Recorded data

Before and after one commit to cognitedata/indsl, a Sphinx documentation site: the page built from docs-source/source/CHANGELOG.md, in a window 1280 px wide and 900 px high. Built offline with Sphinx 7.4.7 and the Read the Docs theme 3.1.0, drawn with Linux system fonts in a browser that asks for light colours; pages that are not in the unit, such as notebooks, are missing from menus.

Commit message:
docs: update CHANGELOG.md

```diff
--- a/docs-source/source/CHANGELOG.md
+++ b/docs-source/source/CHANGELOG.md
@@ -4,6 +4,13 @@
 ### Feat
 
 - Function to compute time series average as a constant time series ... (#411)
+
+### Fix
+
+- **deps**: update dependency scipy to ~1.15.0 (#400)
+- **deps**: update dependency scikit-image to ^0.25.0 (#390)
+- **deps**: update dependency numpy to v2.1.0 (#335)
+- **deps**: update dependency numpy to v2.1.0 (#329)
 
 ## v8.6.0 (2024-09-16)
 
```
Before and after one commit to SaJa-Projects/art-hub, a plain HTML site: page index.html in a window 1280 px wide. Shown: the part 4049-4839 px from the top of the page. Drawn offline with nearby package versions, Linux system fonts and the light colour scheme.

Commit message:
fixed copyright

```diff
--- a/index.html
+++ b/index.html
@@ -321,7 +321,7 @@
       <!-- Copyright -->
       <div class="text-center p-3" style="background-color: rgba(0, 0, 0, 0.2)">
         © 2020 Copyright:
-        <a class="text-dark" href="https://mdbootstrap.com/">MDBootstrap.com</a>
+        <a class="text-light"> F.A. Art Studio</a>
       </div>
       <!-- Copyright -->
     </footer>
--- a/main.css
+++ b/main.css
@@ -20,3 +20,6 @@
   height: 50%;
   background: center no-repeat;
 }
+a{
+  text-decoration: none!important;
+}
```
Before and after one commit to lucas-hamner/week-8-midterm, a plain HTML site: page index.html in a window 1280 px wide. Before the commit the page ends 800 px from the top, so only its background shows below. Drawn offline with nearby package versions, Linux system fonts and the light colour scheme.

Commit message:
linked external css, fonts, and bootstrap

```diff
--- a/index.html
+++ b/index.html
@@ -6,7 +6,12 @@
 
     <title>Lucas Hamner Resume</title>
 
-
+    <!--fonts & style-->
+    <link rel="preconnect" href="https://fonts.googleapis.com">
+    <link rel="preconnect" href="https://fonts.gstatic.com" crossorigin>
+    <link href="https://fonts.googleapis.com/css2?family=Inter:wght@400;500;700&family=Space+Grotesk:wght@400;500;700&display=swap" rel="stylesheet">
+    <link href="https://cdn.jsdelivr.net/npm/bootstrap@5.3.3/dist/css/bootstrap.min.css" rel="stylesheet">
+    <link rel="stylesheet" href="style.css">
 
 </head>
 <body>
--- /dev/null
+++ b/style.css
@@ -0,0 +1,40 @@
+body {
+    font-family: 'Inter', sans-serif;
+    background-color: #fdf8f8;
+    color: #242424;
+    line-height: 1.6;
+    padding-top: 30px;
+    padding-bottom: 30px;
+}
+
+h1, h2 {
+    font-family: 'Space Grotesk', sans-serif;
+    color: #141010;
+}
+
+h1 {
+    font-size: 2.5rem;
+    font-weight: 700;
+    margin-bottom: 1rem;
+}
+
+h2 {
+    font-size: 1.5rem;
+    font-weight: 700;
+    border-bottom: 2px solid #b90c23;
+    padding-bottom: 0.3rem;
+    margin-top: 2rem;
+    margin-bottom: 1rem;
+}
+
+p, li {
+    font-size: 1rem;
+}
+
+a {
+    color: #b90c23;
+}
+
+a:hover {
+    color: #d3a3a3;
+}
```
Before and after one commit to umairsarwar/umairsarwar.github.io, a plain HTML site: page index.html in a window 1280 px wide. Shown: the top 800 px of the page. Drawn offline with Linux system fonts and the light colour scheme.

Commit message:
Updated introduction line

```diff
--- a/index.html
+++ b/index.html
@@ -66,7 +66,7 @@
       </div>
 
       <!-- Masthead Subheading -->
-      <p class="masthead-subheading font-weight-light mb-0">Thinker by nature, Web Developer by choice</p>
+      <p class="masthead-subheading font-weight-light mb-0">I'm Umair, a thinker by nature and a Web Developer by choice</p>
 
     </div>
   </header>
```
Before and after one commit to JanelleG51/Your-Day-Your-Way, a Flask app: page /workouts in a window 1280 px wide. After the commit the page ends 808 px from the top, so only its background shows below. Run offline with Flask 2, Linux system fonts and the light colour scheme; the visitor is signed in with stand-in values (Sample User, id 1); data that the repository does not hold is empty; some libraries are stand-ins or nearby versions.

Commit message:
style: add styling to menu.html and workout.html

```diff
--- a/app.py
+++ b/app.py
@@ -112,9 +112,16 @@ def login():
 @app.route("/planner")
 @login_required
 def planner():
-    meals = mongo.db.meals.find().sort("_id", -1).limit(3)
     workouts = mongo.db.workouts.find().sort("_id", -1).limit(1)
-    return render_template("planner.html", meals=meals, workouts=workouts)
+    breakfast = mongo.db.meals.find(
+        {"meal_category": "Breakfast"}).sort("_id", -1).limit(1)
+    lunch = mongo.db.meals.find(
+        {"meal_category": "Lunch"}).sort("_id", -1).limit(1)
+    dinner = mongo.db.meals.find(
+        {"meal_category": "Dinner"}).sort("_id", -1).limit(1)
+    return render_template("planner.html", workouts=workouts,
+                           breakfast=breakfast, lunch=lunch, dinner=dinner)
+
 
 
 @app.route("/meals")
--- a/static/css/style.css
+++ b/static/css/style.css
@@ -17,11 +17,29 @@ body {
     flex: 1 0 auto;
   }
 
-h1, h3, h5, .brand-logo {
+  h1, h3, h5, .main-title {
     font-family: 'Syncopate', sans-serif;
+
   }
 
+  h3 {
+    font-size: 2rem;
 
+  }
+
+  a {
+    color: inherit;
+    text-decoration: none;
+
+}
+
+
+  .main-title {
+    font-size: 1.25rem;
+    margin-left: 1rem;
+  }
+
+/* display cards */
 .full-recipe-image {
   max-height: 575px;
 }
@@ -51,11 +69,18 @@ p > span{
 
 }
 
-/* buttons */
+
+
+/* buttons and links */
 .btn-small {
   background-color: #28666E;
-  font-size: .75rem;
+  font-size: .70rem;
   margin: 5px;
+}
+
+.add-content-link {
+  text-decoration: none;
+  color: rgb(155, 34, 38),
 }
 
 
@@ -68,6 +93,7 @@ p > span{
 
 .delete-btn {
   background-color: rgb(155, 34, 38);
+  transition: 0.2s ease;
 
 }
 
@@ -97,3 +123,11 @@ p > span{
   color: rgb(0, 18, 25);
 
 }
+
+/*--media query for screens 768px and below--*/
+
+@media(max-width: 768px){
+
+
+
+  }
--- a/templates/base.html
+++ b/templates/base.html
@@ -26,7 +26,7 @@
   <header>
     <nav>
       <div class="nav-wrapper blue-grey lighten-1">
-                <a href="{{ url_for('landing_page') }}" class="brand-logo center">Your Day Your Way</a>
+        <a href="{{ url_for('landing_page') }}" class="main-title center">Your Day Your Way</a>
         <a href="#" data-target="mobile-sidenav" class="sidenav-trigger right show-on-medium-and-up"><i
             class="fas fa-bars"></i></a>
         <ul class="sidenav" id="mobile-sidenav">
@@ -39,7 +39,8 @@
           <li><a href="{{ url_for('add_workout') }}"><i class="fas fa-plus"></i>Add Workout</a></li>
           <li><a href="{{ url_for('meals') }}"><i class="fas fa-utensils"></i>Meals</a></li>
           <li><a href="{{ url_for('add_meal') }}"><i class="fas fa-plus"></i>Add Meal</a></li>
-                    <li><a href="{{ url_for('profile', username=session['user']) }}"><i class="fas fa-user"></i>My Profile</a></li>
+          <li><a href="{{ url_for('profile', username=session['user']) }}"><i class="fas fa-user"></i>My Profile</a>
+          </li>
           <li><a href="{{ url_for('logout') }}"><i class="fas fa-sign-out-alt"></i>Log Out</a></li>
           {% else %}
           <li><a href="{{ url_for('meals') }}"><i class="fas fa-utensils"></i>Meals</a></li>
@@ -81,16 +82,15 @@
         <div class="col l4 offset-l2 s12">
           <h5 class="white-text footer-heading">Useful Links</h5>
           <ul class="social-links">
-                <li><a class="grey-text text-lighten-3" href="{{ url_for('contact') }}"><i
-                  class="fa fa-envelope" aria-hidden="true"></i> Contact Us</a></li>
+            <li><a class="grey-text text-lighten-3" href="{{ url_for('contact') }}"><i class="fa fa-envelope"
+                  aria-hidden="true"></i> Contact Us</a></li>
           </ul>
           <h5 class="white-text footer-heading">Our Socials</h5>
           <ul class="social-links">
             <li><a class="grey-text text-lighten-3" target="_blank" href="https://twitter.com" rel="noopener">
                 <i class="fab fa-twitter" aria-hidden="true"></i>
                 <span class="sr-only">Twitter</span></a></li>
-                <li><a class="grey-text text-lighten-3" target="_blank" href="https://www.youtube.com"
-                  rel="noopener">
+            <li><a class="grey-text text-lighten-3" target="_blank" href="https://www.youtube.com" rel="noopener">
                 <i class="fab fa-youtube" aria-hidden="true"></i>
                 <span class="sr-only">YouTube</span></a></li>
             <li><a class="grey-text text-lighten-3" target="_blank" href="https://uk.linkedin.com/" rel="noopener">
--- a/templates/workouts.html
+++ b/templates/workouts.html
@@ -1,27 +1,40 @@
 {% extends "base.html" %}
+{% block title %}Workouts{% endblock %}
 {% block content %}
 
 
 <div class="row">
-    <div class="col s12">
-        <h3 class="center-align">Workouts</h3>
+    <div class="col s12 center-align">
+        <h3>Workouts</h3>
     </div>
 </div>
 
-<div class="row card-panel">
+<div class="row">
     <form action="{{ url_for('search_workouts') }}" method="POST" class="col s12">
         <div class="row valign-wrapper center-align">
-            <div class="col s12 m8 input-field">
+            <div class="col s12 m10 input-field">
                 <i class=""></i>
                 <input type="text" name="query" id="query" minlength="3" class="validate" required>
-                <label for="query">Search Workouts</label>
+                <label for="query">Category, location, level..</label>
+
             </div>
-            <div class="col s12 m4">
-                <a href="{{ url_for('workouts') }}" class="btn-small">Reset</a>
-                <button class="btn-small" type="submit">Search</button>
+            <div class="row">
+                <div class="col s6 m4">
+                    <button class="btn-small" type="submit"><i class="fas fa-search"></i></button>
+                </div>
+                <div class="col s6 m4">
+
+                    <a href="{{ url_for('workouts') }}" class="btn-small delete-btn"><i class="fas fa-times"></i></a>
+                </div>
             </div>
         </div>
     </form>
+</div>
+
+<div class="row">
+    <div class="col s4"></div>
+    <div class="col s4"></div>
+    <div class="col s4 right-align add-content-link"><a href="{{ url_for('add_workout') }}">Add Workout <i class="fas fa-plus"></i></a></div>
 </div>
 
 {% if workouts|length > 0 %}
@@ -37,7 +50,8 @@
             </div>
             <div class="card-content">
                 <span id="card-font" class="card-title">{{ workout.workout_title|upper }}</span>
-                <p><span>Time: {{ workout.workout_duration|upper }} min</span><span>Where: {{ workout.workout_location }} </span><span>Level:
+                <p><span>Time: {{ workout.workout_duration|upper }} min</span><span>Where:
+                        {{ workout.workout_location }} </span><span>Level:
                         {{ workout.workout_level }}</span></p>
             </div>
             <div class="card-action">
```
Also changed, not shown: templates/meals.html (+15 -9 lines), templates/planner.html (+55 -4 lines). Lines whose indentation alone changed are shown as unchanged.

Work item: All lines that contain the word "title" must be copied from the records above.

Task response:
     <title>Lucas Hamner Resume</title>
+  h1, h3, h5, .main-title {
+  .main-title {
+        <a href="{{ url_for('landing_page') }}" class="main-title center">Your Day Your Way</a>
+{% block title %}Workouts{% endblock %}
                 <span id="card-font" class="card-title">{{ workout.workout_title|upper }}</span>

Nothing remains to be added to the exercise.